To me the recent flood of people going to law school seems more like a modern-day gold rush.
Today's "miners" are like yesterday's miners in that they are lured by the very infrequent, but widely reported stories of someone striking it rich (when that does not represent the experience of most of the actual miners). Instead of the newspapers screaming about someone find a huge gold nugget, they instead trumpet a starting salary of $160K.
Today's "miners" are also like yesterday's miners because they don't do their homework and just take off for "the land of opportunity" because "everyone there gets rich." Unfortunately, when they get there they have to spend a lot of money for mining tools at inflated prices (for today's miners, this represents the cost of law school tuition.) However, once they buy the tools/degree, they find that all best claims are taken - and nobody is even interested in taking on a junior miner/associate.
Consequently, many of today's "miners" are ending up like the overwhelming majority of yesterday's miners - broke and starving. However, as we all know, the people that sold the materials to miners did very well for themselves - just like today's law schools are doing very well for themselves by selling law degrees.
Unfortunately, there are two things about this modern-day gold rush that are even worse than the original. First, law schools are charging more than "cash on the barrel head" like the original suppliers did. Instead, law schools are putting today's "miner" in debt to the company store for their entire lives. If the old miners wanted a clean start, they just had to go get another job - no so with today's "miners" because the debt will follow them anywhere they go - and may even be used to reduce their Social Security benefits in old age.
Second, many of today's "miners" are pretty close to minors.
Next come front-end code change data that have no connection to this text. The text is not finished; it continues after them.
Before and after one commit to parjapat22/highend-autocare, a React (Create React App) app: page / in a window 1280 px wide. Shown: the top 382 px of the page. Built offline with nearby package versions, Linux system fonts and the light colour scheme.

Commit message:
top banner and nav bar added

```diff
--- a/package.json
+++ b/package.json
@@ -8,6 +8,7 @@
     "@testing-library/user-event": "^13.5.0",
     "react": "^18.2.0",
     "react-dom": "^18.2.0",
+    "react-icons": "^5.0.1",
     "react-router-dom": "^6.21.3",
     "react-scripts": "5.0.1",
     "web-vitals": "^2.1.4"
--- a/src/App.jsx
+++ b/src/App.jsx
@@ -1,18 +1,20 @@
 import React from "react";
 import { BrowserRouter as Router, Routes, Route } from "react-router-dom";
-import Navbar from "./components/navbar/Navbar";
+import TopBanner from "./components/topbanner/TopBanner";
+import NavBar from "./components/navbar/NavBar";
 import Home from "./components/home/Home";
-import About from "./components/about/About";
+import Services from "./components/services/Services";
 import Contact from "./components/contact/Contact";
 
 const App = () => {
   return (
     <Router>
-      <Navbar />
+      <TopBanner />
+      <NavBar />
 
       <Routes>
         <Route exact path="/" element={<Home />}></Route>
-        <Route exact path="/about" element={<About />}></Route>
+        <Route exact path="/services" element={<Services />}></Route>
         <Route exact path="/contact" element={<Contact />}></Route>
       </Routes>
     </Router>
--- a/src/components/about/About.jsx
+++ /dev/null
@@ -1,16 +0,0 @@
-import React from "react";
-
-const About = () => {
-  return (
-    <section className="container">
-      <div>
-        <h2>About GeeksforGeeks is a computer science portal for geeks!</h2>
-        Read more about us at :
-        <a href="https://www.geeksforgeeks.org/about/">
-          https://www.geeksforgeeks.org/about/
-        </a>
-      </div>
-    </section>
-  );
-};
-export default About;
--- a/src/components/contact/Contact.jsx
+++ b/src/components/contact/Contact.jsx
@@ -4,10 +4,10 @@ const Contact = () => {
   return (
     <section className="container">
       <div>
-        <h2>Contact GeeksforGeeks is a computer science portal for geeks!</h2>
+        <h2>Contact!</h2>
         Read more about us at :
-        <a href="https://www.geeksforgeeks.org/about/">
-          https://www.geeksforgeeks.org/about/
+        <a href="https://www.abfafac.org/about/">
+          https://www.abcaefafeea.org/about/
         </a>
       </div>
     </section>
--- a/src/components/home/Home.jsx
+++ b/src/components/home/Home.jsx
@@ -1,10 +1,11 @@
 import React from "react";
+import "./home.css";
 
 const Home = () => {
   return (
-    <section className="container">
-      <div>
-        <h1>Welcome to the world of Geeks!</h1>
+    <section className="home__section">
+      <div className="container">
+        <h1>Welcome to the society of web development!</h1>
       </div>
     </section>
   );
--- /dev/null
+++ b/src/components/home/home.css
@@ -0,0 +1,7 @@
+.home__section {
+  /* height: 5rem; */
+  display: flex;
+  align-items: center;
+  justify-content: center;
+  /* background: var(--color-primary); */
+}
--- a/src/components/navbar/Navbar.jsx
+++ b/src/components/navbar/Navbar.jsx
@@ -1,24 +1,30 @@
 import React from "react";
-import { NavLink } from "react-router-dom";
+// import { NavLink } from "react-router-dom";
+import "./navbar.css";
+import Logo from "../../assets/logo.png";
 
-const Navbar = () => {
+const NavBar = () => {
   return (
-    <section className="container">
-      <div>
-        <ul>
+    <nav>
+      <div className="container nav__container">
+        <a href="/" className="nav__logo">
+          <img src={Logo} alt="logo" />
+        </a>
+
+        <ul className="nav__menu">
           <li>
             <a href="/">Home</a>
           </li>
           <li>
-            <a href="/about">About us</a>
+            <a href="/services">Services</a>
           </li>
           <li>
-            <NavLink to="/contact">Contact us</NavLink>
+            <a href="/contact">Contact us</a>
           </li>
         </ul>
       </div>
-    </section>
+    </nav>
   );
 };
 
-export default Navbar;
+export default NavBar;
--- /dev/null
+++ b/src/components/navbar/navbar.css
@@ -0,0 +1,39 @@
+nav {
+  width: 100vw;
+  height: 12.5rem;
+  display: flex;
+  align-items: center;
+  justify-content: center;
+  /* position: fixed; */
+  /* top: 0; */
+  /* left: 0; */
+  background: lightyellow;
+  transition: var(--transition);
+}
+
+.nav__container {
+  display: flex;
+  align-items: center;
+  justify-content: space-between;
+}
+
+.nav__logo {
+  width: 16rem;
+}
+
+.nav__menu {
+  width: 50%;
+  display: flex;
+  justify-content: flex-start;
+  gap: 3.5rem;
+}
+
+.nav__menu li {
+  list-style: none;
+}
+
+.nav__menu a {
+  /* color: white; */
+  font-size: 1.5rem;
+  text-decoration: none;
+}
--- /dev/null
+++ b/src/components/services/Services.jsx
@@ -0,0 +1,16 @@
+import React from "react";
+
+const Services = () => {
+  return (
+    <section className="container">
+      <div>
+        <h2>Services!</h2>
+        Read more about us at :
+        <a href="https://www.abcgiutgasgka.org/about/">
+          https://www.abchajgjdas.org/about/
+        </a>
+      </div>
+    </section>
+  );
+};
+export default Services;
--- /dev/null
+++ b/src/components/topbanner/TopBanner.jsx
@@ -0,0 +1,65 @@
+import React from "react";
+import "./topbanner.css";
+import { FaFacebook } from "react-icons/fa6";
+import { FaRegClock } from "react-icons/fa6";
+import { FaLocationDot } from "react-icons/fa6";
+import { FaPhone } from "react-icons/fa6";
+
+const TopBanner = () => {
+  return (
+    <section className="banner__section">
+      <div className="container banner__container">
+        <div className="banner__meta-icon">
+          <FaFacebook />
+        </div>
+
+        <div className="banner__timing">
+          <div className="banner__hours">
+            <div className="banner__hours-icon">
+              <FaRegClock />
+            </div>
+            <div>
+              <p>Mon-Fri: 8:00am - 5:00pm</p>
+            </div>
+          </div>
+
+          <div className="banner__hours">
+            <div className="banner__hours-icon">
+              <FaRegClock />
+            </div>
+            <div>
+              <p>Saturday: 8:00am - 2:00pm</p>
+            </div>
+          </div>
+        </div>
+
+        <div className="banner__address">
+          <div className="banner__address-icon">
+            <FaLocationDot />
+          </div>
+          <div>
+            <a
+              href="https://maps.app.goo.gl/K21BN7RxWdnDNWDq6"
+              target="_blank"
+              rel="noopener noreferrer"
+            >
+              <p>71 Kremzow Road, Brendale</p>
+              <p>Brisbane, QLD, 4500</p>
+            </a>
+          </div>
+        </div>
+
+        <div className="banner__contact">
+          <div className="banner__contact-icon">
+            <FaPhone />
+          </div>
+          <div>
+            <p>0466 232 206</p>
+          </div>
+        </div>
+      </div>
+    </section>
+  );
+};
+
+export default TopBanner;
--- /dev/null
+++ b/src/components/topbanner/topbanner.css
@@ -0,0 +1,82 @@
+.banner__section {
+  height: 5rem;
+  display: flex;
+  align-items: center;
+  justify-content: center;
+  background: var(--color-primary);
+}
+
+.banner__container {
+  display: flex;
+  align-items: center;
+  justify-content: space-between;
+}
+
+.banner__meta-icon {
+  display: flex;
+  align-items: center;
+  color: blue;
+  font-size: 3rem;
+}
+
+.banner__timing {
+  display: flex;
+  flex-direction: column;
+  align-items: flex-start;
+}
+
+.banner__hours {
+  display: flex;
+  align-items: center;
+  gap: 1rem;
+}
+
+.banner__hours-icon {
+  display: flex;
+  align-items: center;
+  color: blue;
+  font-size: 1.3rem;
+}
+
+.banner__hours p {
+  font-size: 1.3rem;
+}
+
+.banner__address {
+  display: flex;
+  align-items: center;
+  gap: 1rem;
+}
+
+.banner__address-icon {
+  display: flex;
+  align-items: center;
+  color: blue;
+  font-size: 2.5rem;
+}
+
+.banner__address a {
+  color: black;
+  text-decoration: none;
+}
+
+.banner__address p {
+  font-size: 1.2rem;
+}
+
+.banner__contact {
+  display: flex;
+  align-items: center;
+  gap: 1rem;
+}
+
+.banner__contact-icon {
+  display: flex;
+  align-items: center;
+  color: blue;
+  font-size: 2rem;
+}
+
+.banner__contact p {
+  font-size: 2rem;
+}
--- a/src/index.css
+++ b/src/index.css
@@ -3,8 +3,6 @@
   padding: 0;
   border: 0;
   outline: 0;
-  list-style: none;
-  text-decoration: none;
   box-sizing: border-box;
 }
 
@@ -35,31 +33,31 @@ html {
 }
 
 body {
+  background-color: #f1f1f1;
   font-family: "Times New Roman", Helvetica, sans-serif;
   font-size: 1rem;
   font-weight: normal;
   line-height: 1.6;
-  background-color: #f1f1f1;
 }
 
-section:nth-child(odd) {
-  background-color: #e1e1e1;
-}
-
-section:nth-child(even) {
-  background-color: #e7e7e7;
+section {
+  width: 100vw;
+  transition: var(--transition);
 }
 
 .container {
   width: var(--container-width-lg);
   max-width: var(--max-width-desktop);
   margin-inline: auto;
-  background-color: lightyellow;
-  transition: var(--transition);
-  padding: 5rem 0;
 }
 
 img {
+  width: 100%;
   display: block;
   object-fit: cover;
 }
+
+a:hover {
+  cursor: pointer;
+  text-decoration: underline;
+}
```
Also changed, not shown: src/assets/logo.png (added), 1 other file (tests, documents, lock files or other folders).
It might not matter to some that you take people who have no experience with the real world and then saddle them with debt for the rest of their lives - debt that is not even dischargable in bankruptcy - but it matters to me. In our society, there is such a tremendous sense of "for the children" that it amazes me that people are a complacent when their children are fed to the law school mill.
That just don't seem right, pardner.